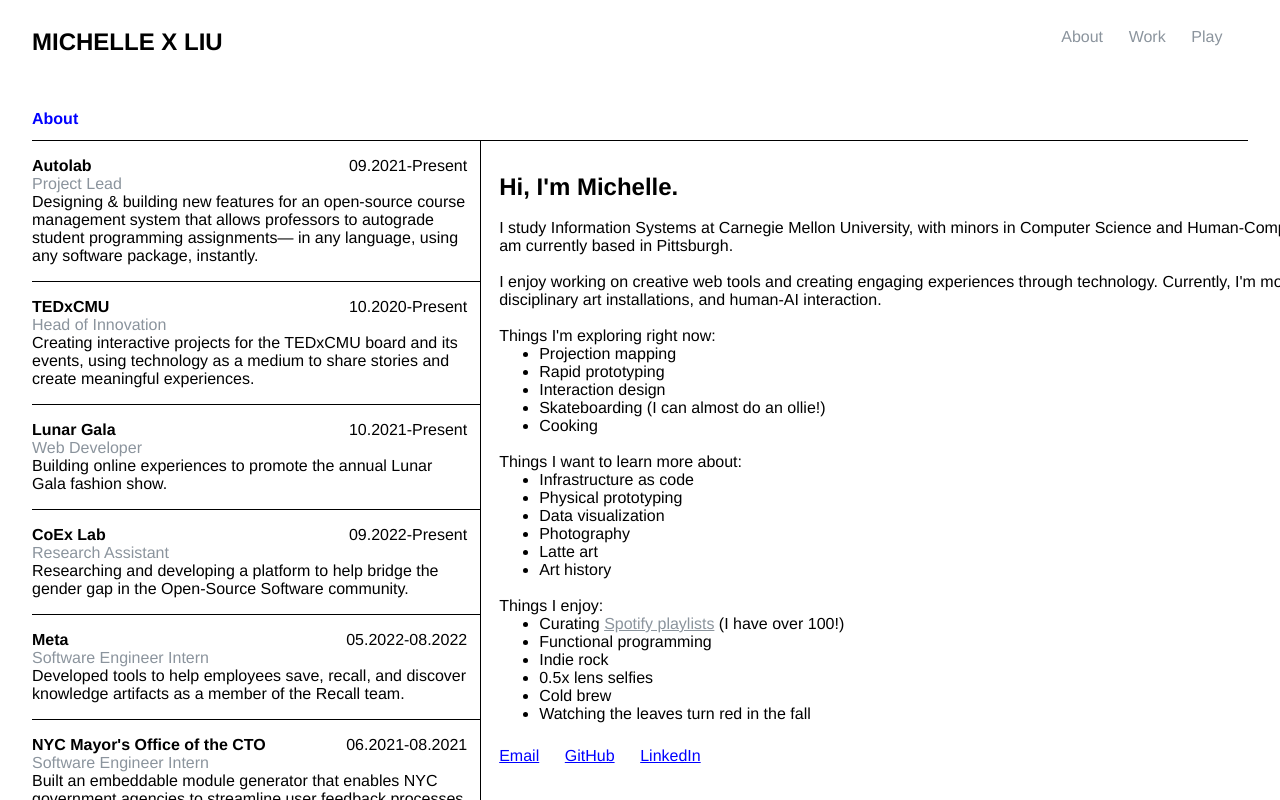
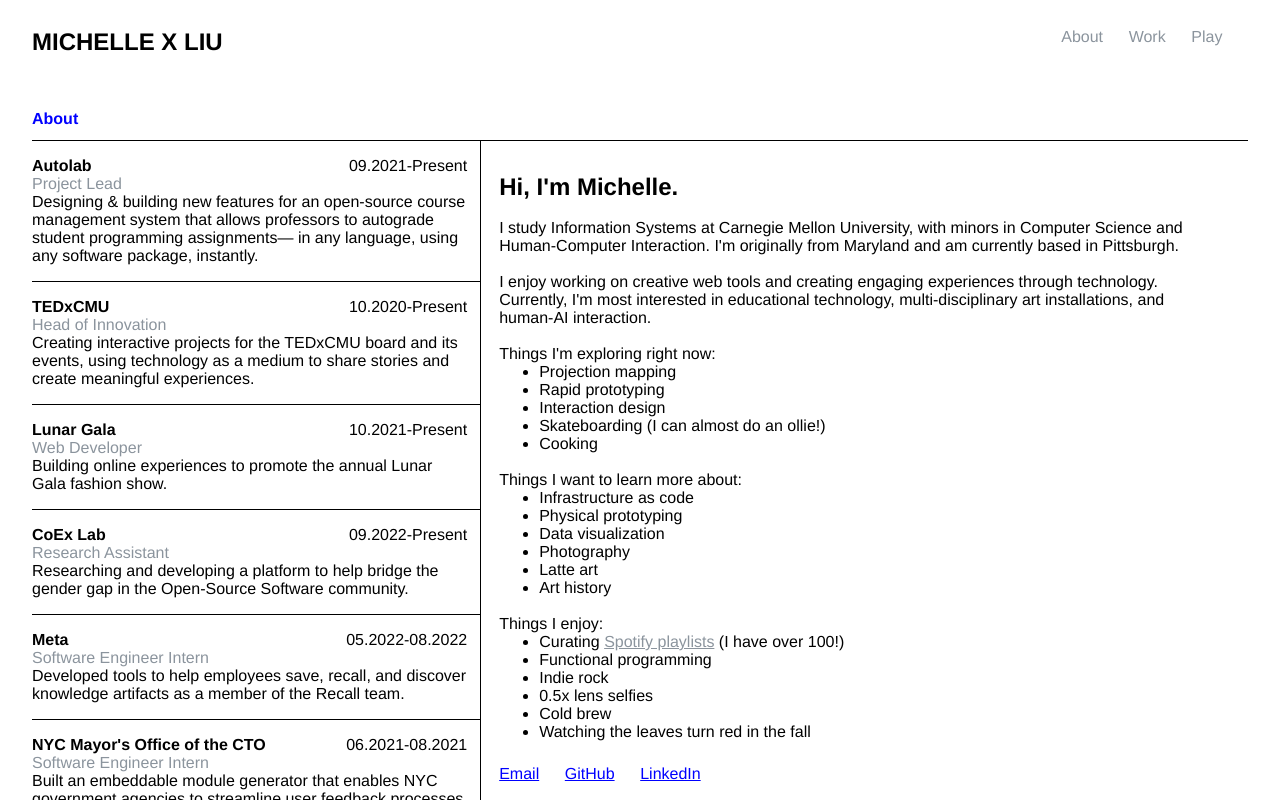
Before and after one commit to michellexliu/michellexliu.github.io, a React (Create React App) app: page /#/ in a window 1280 px wide. Built offline with nearby package versions, Linux system fonts and the light colour scheme.

Commit message:
fix width

```diff
--- a/src/pages/About/About.css
+++ b/src/pages/About/About.css
@@ -19,9 +19,7 @@ ul {
   bottom: 0;
   width: 55%;
 }
-.intro-container.about-intro-container {
-  width: 90%;
-}
+
 .contact {
   padding-top: 3vh;
 }
@@ -53,4 +51,7 @@ ul {
   .about .sidebar-container {
     order: 2;
   }
+  .intro-container.about-intro-container {
+    width: 90%;
+  }
 }
```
----
* Exercise requirements *
Everything in the records above should come back word for word, except the pictures.

* Response for this exercise *
Before and after one commit to michellexliu/michellexliu.github.io, a React (Create React App) app: page /#/ in a window 1280 px wide. Built offline with nearby package versions, Linux system fonts and the light colour scheme.

Commit message:
fix width

```diff
--- a/src/pages/About/About.css
+++ b/src/pages/About/About.css
@@ -19,9 +19,7 @@ ul {
   bottom: 0;
   width: 55%;
 }
-.intro-container.about-intro-container {
-  width: 90%;
-}
+
 .contact {
   padding-top: 3vh;
 }
@@ -53,4 +51,7 @@ ul {
   .about .sidebar-container {
     order: 2;
   }
+  .intro-container.about-intro-container {
+    width: 90%;
+  }
 }
```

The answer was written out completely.